## RECORD SET:
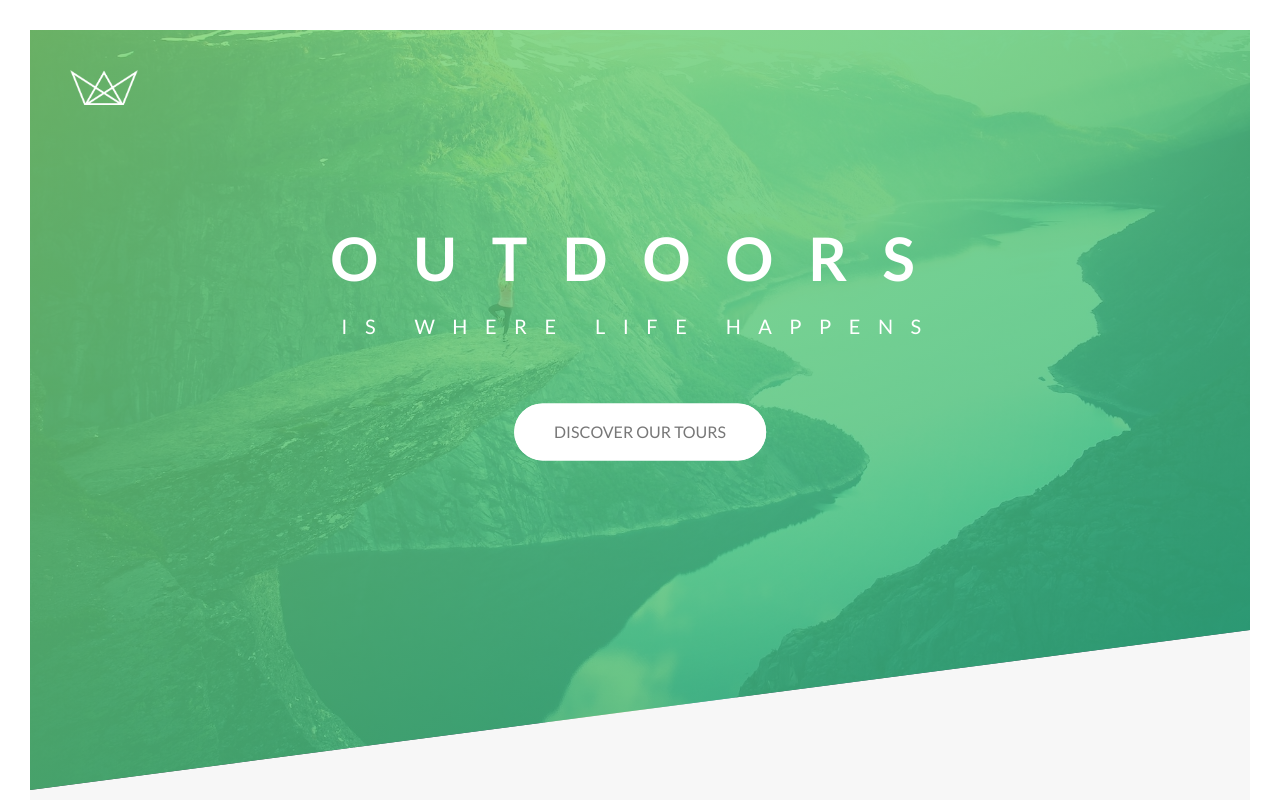
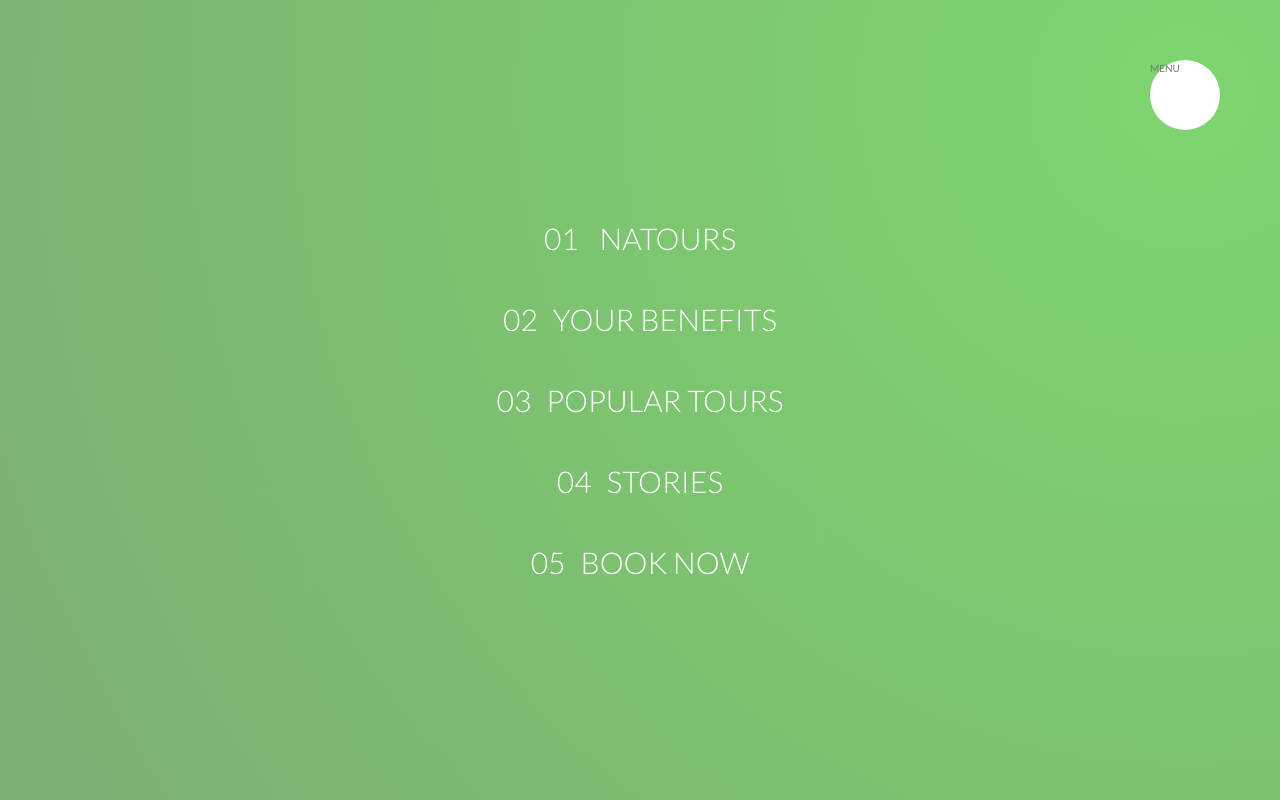
Before and after one commit to sashascan/Natours, a website: page index.html in a window 1280 px wide. Shown: the top 800 px of the page. Drawn offline with Linux system fonts and the light colour scheme.

Commit message:
Navigation links completed

```diff
--- a/index.html
+++ b/index.html
@@ -13,6 +13,24 @@
         <title>Natours | Exciting tours for adventurous people</title>
     </head>
     <body>
+        <div class="navigation">
+            <input type="checkbox" class="navigation__checkbox" id="navi-toggle">
+
+            <label for="navi-toggle" class="navigation__button">MENU</label>
+
+            <div class="navigation__background">&nbsp;</div>
+
+            <nav class="navigation__nav">
+                <ul class="navigation__list">
+                    <li class="navigation__item"><a href="#" class="navigation__link"><span>01</span> Natours</a></li>
+                    <li class="navigation__item"><a href="#" class="navigation__link"><span>02</span>Your benefits</a></li>
+                    <li class="navigation__item"><a href="#" class="navigation__link"><span>03</span>Popular tours</a></li>
+                    <li class="navigation__item"><a href="#" class="navigation__link"><span>04</span>Stories</a></li>
+                    <li class="navigation__item"><a href="#" class="navigation__link"><span>05</span>Book now</a></li>
+                </ul>
+            </nav>
+        </div>
+
         <header class="header">
             <div class="header__logo-box">
                 <img src="img/logo-white.png" alt="Logo" class="header__logo">
@@ -331,7 +349,7 @@
                 </div>
                 <div class="col-1-of-2">
                     <p class="footer__copyright">
-                        Built by <a href="#" class="footer__link">Salvatore Scaniglia</a> for his online course
+                        Built by <a href="#" class="footer__link">&nbsp;Salvatore Scaniglia</a>&nbsp; for his online course
                         <a href="#" class="footer__link">Advanced CSS and Sass</a>. Copyright &copy; by Jonas Schmedtmann.
                         You are 100% allowed to use this webpage for both personal and commercial use, but NOT claim it as your own design.
                         A credit to the original author, Jonas Schmedtmann, is of course highly appreciated!
--- /dev/null
+++ b/sass/layout/_navigation.scss
@@ -0,0 +1,79 @@
+.navigation {
+   &__checkbox {
+        display: none;
+   }
+
+   &__button {
+        background-color: $color-white;
+        height: 7rem;
+        width: 7rem;
+        position: fixed;
+        top: 6rem;
+        right: 6rem;
+        border-radius: 50%;
+        z-index: 2000;
+   }
+
+   &__background {
+        height: 6rem;
+        width: 6rem;
+        border-radius: 50%;
+        position: fixed;
+        top: 6.5rem;
+        right: 6.5rem;
+        background-image: radial-gradient($color-primary-light, $color-gray-dark-1);
+        z-index: 1000;
+
+        transform: scale(80);
+   }
+
+   &__nav {
+        height: 100vh;
+        width: 100%;
+        position: fixed;
+        top: 0;
+        right: 0;
+        z-index: 1500;
+   }
+
+   &__list {
+        position: absolute;
+        top: 50%;
+        left: 50%;
+        transform: translate(-50%, -50%);
+        list-style: none;
+        text-align: center;
+   }
+
+   &__item {
+        margin: 1rem;
+   }
+
+   &__link {
+        &:link,
+        &:visited {
+            display: inline-block;
+            font-size: 3rem;
+            font-weight: 300;
+            padding: 1rem 2rem;
+            color: $color-white;
+            text-decoration: none;
+            text-transform: uppercase;
+            background-image: linear-gradient(120deg, transparent 0%, transparent 50%, $color-white 50%);
+            background-size: 220%;
+            transition: all .4s;
+
+            span {
+                margin-right: 1.5rem;
+                display: inline-block;
+            }
+        }
+
+        &:hover,
+        &:active {
+            background-position: 100%;
+            color: $color-primary;
+            transform: translateX(1rem);
+        }
+   }
+}
--- a/sass/main.scss
+++ b/sass/main.scss
@@ -19,5 +19,6 @@
 @import "layout/footer";
 @import "layout/grid";
 @import "layout/header";
+@import "layout/navigation";
 
 @import "pages/home";
```
Also changed, not shown: css/style.css.
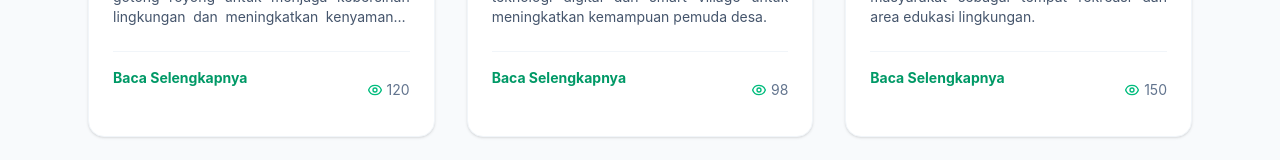
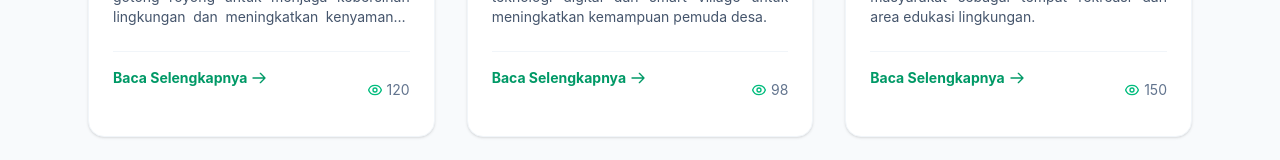
Before and after one commit to muhammadarlianoscar-uti/TA-WEB-24-SEMBADE, a Next.js app in the folder my-app/: page /berita in a window 1280 px wide. Shown: the part 761-921 px from the top of the page. Built offline with nearby package versions, Linux system fonts and the light colour scheme.

Commit message:
Menambahkan ikon panah pada tautan

```diff
--- a/my-app/app/berita/page.tsx
+++ b/my-app/app/berita/page.tsx
@@ -214,6 +214,7 @@ export default function Berita() {
                   >
                     Baca Selengkapnya
                     <svg className="w-4 h-4" fill="none" stroke="currentColor" viewBox="0 0 24 24">
+                      <path strokeLinecap="round" strokeLinejoin="round" strokeWidth="2" d="M14 5l7 7m0 0l-7 7m7-7H3"></path>
                     </svg>
                   </Link>
 
```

## ACTION ITEM:
Copy out, from the listing above, every line that contains the word "import".

## ANSWER TO THIS EXERCISE:
 @import "layout/footer";
 @import "layout/grid";
 @import "layout/header";
+@import "layout/navigation";
 @import "pages/home";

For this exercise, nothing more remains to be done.